== Dataset records
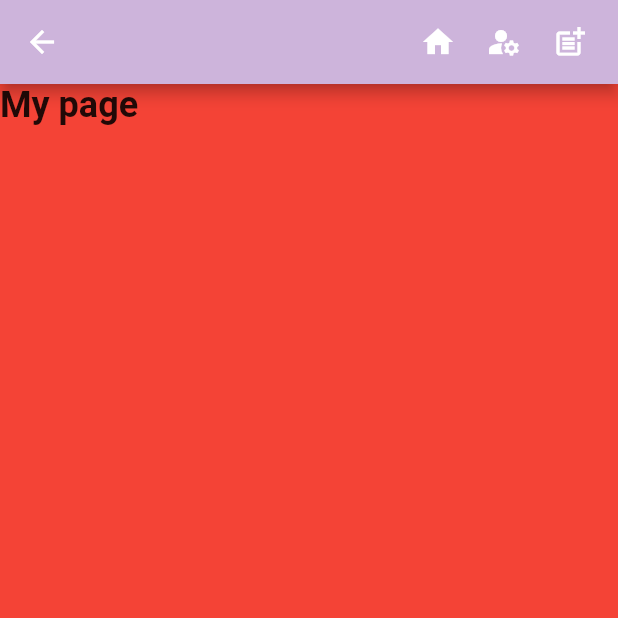
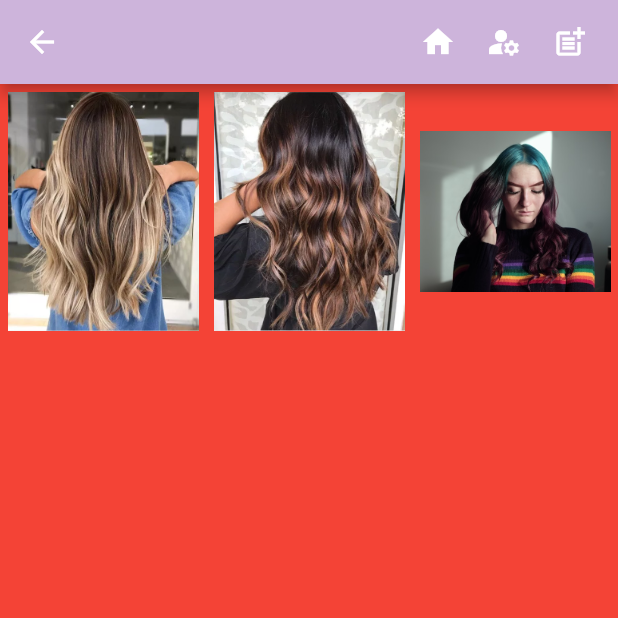
Before and after one commit to yukilaurentiu/salongram, a Flutter app: the Screen2 screen opened by its route, on a phone screen of 412 x 824 dp, the top half of it. Run offline on Flutter 3.47's test engine with Material 2 defaults, Android fonts, the light colour scheme and no system bars.

Commit message:
showing pictures in one row

```diff
--- a/lib/screen2.dart
+++ b/lib/screen2.dart
@@ -1,5 +1,4 @@
 import 'package:flutter/material.dart';
-
 import 'navBar.dart';
 
 class Screen2 extends StatefulWidget {
@@ -10,19 +9,45 @@ class Screen2 extends StatefulWidget {
 }
 
 class _Screen2State extends State<Screen2> {
+  List images = [];
   @override
   Widget build(BuildContext context) {
     return Scaffold(
-      appBar: navBar(context),
-      backgroundColor: Colors.red,
-      body: Row(
-        children: [
-          const Text('My page', style: TextStyle(
-            fontWeight: FontWeight.bold, fontSize: 24.0,
-          ),),
-
-        ],
-      )
-    );
+        appBar: navBar(context),
+        backgroundColor: Colors.red,
+        body: Row(
+          children: <Widget>[
+            Expanded(
+              child: Padding(
+                padding: EdgeInsets.all(5.0),
+                child: Image(
+                  image: AssetImage(
+                    'images/hair1.jpg',
+                  ),
+                ),
+              ),
+            ),
+            Expanded(
+              child: Padding(
+                padding: EdgeInsets.all(5.0),
+                child: Image(
+                  image: AssetImage(
+                    'images/hair2.jpg',
+                  ),
+                ),
+              ),
+            ),
+            Expanded(
+              child: Padding(
+                padding: EdgeInsets.all(5.0),
+                child: Image(
+                  image: AssetImage(
+                    'images/hair3.jpg',
+                  ),
+                ),
+              ),
+            )
+          ],
+        ));
   }
 }
```
Also changed, not shown: images/hair1.jpg (renamed from lib/images/hair1.jpg), images/hair2.jpg (renamed from lib/images/hair2.jpg), images/hair3.jpg (renamed from lib/images/hair3.jpg), 1 other file.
====
_Prompt_
Find all the lines with "dart" in the data and copy them.

_Solution_
--- a/lib/screen2.dart
+++ b/lib/screen2.dart
 import 'package:flutter/material.dart';
 import 'navBar.dart';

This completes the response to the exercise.